The Big Ten should not be having second thoughts as the nation watches the mess that is the Rutgers-Julie Hermann situation play out. Sure, it's ugly and been handled poorly by the university.
And, yes, Hermann, should she keep this job, is going to be an intriguing element in the conference going forward.
But that doesn't mean that true second thoughts on the Scarlet Knights are in order.
Rutgers is coming into the league, and while this escalating situation gives folks pause, in the end the conference has made the smart power move. Even with the scandal, the Scarlet Knights will do what they were brought in to do: expand the conference's sphere of influence as the arms race against the rest of the major leagues continues.
Rutgers' ineptitude at the administrative level—starting with Mike Rice and moving to the Hermann hire —is not why Jim Delany brought it into the fold. Cornering the New Jersey market and trying to push into New York City is the reason behind the expansion move. Unless the administration is going to mismanage Rutgers out of Piscataway and the entire state of New Jersey, the Big Ten's goals remains intact.

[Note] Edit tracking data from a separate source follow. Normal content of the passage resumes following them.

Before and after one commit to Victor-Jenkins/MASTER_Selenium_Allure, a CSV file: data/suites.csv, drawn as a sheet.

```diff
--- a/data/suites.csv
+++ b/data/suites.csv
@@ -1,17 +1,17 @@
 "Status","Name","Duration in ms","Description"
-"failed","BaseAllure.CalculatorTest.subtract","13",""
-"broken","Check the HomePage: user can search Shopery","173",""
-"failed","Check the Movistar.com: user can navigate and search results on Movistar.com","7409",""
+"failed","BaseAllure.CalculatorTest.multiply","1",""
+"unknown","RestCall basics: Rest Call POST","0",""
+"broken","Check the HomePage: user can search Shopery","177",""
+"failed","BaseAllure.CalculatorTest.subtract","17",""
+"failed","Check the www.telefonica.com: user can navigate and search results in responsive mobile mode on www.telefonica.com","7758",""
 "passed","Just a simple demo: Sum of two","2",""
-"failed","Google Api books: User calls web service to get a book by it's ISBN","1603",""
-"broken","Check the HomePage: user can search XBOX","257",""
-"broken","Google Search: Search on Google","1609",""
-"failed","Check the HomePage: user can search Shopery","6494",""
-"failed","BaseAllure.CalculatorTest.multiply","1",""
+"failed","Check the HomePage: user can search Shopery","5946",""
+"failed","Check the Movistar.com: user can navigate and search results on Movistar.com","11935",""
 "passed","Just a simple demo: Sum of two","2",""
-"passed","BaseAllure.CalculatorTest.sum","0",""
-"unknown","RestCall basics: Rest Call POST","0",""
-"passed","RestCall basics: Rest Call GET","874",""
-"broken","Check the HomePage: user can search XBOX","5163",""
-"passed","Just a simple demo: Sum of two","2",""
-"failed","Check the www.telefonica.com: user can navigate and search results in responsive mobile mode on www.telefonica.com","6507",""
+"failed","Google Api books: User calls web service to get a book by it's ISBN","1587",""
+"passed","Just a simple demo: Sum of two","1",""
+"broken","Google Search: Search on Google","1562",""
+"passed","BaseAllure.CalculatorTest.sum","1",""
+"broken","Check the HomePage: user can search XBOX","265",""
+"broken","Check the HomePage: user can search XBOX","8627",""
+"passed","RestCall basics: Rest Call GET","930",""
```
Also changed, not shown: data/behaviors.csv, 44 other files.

Television screens will be lit up with the Big Ten Network, cable and satellite subscribers will be forking over dollars to pay for something they may not even watch, and the cash will continue to flow for college football's richest conference.
Right now, Rutgers is a Rutgers problem. The divide among the fans is growing, but more importantly, as Steve Politi of the Star-Ledger points out, the athletic department divide is becoming its own issue. Negative press is one thing, dissent in the ranks as many question the new hire's ability to perform her job takes things to a more intense level.

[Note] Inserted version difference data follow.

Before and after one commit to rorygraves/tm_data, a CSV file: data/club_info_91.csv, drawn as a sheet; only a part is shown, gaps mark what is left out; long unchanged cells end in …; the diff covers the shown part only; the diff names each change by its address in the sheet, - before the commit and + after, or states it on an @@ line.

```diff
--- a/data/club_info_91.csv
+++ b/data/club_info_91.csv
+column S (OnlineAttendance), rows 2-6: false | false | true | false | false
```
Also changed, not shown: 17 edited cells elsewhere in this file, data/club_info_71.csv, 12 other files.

Delany is wise to watch. The athletic directors in the Big Ten will be well served to keep their eyes on just how Rutgers handles things. They should do so not to possibly take away the invite or change their minds, but rather to recognize the struggles of their newest member, especially given how this situation could reflect on the league if they allow it to get uglier or drag on toward Rutgers' official move to the conference in 2014.
Paying attention to the Rutgers' scandal is not about second-guessing, it is about being aware. The Big Ten might even be best served reaching out to its new member in an effort to help it calm the storm.
After all, it is going to have to work with these people soon.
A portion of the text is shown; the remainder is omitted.